| TASK |
Select, from the data, each line where "AGENTS" occurs.
*** RECORDED INFORMATION Section Begins ***
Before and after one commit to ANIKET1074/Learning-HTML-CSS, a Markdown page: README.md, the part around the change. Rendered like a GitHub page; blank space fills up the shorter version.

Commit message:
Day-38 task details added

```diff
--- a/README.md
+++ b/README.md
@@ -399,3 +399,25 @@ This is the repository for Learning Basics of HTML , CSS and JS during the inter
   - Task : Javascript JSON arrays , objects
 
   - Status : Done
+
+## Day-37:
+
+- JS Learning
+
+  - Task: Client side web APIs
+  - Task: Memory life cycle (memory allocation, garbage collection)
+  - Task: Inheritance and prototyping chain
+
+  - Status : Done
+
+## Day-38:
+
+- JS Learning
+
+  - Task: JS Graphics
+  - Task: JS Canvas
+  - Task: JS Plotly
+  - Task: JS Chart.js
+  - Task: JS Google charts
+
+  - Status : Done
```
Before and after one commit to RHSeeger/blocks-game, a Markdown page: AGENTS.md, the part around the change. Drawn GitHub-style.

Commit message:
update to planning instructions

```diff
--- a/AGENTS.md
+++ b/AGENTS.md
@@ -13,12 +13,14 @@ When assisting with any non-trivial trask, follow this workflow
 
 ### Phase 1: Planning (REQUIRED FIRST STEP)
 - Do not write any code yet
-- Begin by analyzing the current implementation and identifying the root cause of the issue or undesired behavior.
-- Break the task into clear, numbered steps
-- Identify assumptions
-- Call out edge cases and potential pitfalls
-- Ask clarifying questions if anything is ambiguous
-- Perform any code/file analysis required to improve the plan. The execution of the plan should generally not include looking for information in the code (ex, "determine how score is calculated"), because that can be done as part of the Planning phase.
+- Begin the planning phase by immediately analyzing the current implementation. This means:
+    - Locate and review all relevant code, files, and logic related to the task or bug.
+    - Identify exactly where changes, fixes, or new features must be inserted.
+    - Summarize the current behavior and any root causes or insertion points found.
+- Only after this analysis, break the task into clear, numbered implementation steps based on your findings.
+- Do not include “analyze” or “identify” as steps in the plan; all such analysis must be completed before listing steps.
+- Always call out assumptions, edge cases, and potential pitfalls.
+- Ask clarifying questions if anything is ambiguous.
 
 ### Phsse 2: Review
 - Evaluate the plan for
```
*** RECORDED INFORMATION Section Ends ***
| RESULT OF THIS TASK |
Before and after one commit to RHSeeger/blocks-game, a Markdown page: AGENTS.md, the part around the change. Drawn GitHub-style.
--- a/AGENTS.md
+++ b/AGENTS.md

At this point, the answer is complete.